Instituting a national cyber director was a key recommendation put forth by the congressionally mandated Cyberspace Solarium Commission, which released a report in March arguing for big changes to U.S. cybersecurity policy. Two leading members of the commission — Reps. Mike Gallagher, R-Wis., and Jim Langevin, D-R.I. — are among the sponsors of the new bill.
“Only within the White House can we cohesively develop and implement a truly whole-of-nation cyber strategy that is commensurate with the threats we face,” Langevin said in a statement.
Other sponsors of the bill include Reps. Will Hurd, R-Texas, John Katko, R-N.Y., Carolyn Maloney, D-N.Y., and Dutch Ruppersberger, D-Md.
The lawmakers said malicious hacking that has occurred during the coronavirus pandemic — which has reportedly included Chinese-backed efforts to steal U.S. vaccine research — makes the need for a White House cyber director all the more acute. Even before the pandemic, the U.S. faced a slew of challenges in cyberspace, from deterring China and Russia to dealing with criminals who hold U.S. corporate data hostage from safe havens in Eastern Europe.
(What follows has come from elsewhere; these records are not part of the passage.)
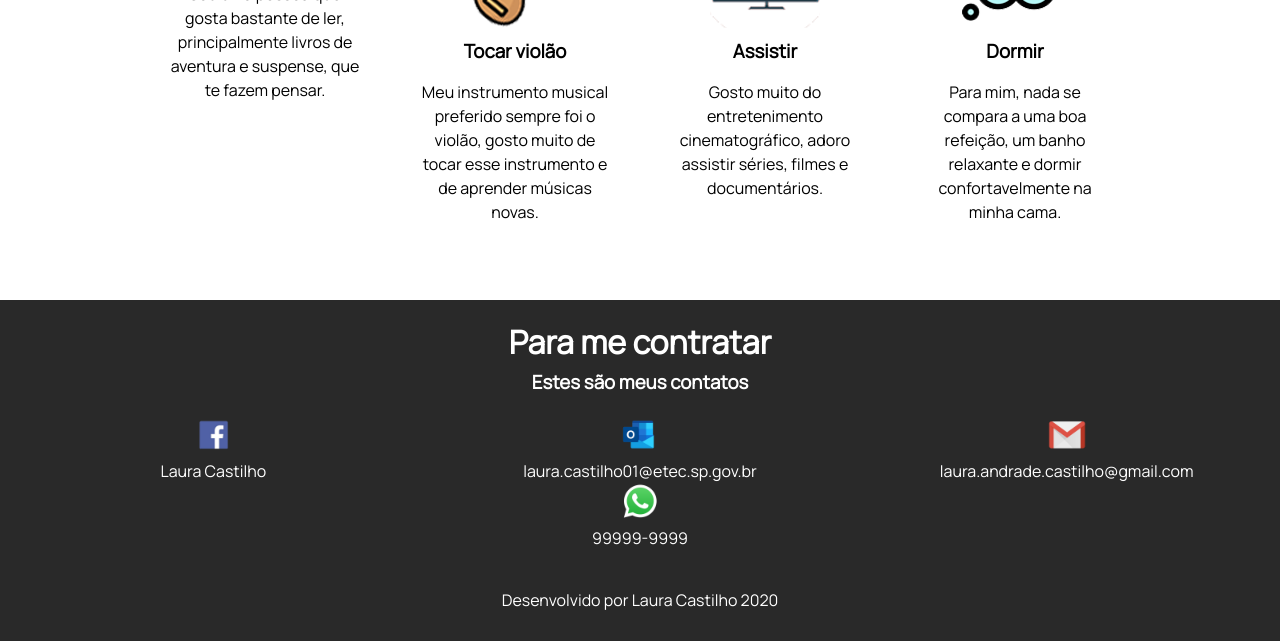
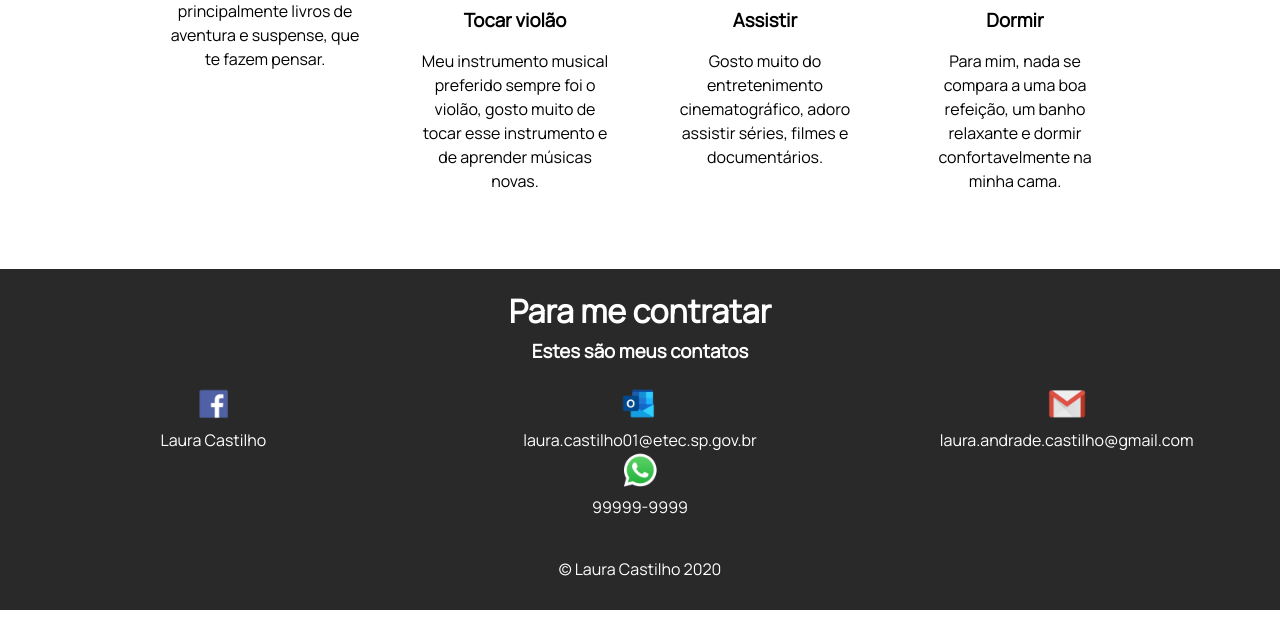
Before and after one commit to LauraCastilho/Site-curriculo, a plain HTML site: page index.html in a window 1280 px wide. Shown: the part 4927-5568 px from the top of the page. After the commit the page ends 5537 px from the top, so only its background shows below. Drawn offline with nearby package versions, Linux system fonts and the light colour scheme.

Commit message:
Última versão

```diff
--- a/index.html
+++ b/index.html
@@ -28,8 +28,11 @@
         <a class="botao" href="https://github.com/LauraCastilho/" target="_blank">Perfil no Github</a>
     </header>
     </div>
+
+
+    <div class="container">
+
     <!--SOBRE-->
-    <div class="container">
         <section id="sobre">
             <h2>Quem sou eu</h2>
             <div class="foto">
@@ -87,7 +90,7 @@
             </div>
         </section>
 
-    <!--PORTIFÓLIO-->
+    <!--HISTÓRICO ESCOLAR E CERTIFICADOS-->
         <section id="portifolio">
             <h2>Histórico escolar e alguns certificados</h2>
             <div>
@@ -98,7 +101,7 @@
             </div>
         </section>
 
-    <!--ALGUNS TRABALHOS-->
+    <!--EXEMPLOS DE SITES-->
         <section id="alguns">
             <h2>Alguns trabalhos que já fiz - Sites</h2>
             <div class="trab">
@@ -115,10 +118,8 @@
     <!--SCRATCH-->
         <section id="projeto">
             <h2>Projetos</h2>
-            <div class="projeto">
             <h3>Quando comecei a aprender programação, fiz alguns programas na plataforma Scratch, veja abaixo um joguinho de manutenção de computadores.</h3>
             <iframe src="https://scratch.mit.edu/projects/323118559/embed" allowtransparency="true" width="80%" height="300" frameborder="0" scrolling="no" allowfullscreen></iframe>
-            </div>
         </section>
 
     <!--CURSO-->
@@ -131,7 +132,7 @@
         </div>
     </section>
 
-    <!--HOBBIES-->
+    <!--HOBBIES E LAZER-->
         <section id="hobby">
             <h2>Hobbies e lazer</h2>
             <div id="leitura">
@@ -166,11 +167,11 @@
             </div>
             <div>
                 <img src="img/outlook.png">
-                <p>laura.castilho01@etec.sp.gov.br</p>
+                <p><a href="https://outlook.live.com/mail/0/inbox" target="_blank">laura.castilho01@etec.sp.gov.br</a></p>
             </div>
             <div>
                 <img src="img/gmail.png">
-                <p>laura.andrade.castilho@gmail.com</p>
+                <p><a href="https://mail.google.com/mail/u/0/?tab=rm&ogbl#inbox?compose=CllgCHrkVmDFhQbZdfNJbzqCwCmDmcZNKTdTfsDKmJtCTvnjmDHXbHJCJWnFWKNBpXJqMBgxsWg" target="_blank">laura.andrade.castilho@gmail.com</a></p>
             </div>
             <div>
                 <img src="img/whatsapp.png">
@@ -180,7 +181,7 @@
 
     <!--RODAPÉ-->
     <footer>
-        <p>Desenvolvido por Laura Castilho 2020</p>
+        <p>&copy; Laura Castilho 2020</p>
     </footer>
 
     <!--LINKS JS-->
```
Executives from cybersecurity trade groups voiced support for the bill on Thursday. Michael Daniel, who was President Barack Obama’s top cybersecurity adviser, said the “need for greater coordination, focus, and clarity on cybersecurity within the U.S. government is clear.”
Bolton and other current and former members of President Donald Trump’s National Security Council argued that axing the coordinator position made the policy process more efficient. But critics said it left a void where there should be a single, recognizable White House figure running cybersecurity policy.
The last person to hold the coordinator position was Rob Joyce, a career National Security Agency official who is respected in the cybersecurity industry. Joyce returned to the NSA in the spring of 2018 amid infighting at the NSC over the trajectory of U.S. cybersecurity policy.